The brief exhibition — trucked away by city workers a few hours after it was installed — coincided with a local art gallery opening.
The Fernando Luis Alvarez Gallery on Bedford Street opened the “Opioid: Express Yourself” exhibit on Friday night. The mixed-medium collection “provides a platform for artists in a variety of mediums to confront the culprits of this epidemic,” according to a news release.
The sooty steel spoon, which weighed more than 500 pounds, was put up by Alvarez, who was arrested an hour after the 8:30 a.m. installation and charged with obstructing free passage, police said.
The spoon sat in the middle of a driveway and the sidewalk.
“They dropped this 600-pound statue and obviously they can’t do that,” Police Capt.
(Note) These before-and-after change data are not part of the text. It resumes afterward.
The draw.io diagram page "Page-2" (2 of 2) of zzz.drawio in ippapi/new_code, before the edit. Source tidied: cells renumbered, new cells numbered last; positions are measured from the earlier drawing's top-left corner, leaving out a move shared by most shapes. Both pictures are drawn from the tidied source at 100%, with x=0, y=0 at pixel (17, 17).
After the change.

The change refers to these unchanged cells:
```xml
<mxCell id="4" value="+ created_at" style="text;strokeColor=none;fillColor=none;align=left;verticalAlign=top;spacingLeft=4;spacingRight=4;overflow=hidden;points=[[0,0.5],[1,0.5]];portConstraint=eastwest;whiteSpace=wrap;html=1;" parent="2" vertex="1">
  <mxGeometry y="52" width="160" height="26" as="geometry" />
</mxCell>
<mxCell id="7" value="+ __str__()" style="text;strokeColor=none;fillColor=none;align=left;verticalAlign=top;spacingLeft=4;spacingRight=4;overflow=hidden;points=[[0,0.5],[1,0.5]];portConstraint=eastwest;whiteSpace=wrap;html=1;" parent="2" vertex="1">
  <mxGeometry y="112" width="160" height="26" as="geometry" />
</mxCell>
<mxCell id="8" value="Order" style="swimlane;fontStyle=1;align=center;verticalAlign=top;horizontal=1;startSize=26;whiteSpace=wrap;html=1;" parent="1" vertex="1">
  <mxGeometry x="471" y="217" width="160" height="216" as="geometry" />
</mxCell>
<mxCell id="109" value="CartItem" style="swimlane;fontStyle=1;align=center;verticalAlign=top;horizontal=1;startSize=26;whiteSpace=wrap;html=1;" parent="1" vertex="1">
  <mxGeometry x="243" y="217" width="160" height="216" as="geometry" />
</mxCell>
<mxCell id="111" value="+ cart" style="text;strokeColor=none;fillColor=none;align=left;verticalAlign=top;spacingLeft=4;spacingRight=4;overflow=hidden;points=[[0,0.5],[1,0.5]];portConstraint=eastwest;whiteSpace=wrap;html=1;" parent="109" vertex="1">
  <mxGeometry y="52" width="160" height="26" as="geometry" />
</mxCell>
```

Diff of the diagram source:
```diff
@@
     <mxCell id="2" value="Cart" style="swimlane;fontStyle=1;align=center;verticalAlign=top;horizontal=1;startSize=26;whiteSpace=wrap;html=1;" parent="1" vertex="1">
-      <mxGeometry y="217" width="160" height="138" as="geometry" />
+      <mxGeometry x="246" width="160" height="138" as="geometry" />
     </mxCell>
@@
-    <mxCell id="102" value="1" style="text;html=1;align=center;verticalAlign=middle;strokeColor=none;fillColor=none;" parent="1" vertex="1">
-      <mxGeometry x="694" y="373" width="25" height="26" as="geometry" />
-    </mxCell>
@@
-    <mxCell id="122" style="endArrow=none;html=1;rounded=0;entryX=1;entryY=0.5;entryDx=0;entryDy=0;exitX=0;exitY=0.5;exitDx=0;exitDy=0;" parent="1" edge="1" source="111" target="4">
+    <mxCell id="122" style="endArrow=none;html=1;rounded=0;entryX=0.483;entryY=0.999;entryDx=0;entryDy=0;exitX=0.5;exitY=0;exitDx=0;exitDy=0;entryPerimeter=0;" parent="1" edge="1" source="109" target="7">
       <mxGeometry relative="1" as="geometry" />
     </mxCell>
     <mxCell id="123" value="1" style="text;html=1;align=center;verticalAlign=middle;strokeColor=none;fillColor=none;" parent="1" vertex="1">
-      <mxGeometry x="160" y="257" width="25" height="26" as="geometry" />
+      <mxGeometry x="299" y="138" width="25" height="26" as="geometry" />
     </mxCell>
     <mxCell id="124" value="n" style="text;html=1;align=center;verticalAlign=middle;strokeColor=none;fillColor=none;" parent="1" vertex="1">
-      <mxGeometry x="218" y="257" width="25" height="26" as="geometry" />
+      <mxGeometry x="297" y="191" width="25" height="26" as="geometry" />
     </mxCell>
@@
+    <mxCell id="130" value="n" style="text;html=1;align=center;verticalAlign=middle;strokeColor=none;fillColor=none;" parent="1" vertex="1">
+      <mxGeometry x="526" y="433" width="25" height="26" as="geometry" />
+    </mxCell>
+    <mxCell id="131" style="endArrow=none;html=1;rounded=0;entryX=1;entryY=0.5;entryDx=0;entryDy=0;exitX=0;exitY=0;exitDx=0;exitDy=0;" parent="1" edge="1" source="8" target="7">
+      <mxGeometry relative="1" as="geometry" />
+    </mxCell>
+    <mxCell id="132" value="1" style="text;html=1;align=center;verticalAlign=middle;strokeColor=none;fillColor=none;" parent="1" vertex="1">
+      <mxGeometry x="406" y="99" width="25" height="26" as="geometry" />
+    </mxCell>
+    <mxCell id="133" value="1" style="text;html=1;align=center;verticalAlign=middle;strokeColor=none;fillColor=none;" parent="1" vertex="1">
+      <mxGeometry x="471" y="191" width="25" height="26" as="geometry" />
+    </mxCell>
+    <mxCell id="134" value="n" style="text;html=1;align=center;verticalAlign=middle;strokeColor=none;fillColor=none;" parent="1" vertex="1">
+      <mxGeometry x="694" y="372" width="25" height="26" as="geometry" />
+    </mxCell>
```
Diedrich Hohn said. “I think his agenda was to be arrested.”
The sculpture, by Massachusetts artist Domenic Esposito, was an homage to his brother, Danny, who has battled addiction.
“It’s a symbol of what’s basically the albatross of my family where my mom would find this kind of burnt spoon every time my brother relapsed,” Esposito said.
He said his brother started using heroin after taking OxyContin, the drug Purdue crafted and marketed feet away at 201 Tresser Blvd.
“He didn’t know what he was getting into,” Esposito said. “There’s tons of this stuff around and it’s relativity cheap still on the street...there is no one stopping it from ending up on the street.”
In a statement, Purdue Pharma said it “shares the protesters’ concern about the opioid crisis and respect their right to peacefully express themselves.”
“Purdue is committed to working collaboratively with those affected by this public-health crisis on meaningful solutions to help stem the tide of opioid-related overdose deaths,” the statement read.
Hohn said police tried to reason with Alvarez for more than an hour, asking him to remove the spoon. However, Hohn said he refused and police arrested him after consulting with the State’s Attorney’s Office.
After a few hours on display next to a Seward Johnson sculpture put up for the summer, a public works bulldozer lifted the spoon with the help of police officers and public works employees. The spoon was taken to a Waterside police evidence depot.
“It’ll be there until we know what to do with it,” one police officer at the scene said. “It’s a big sculpture."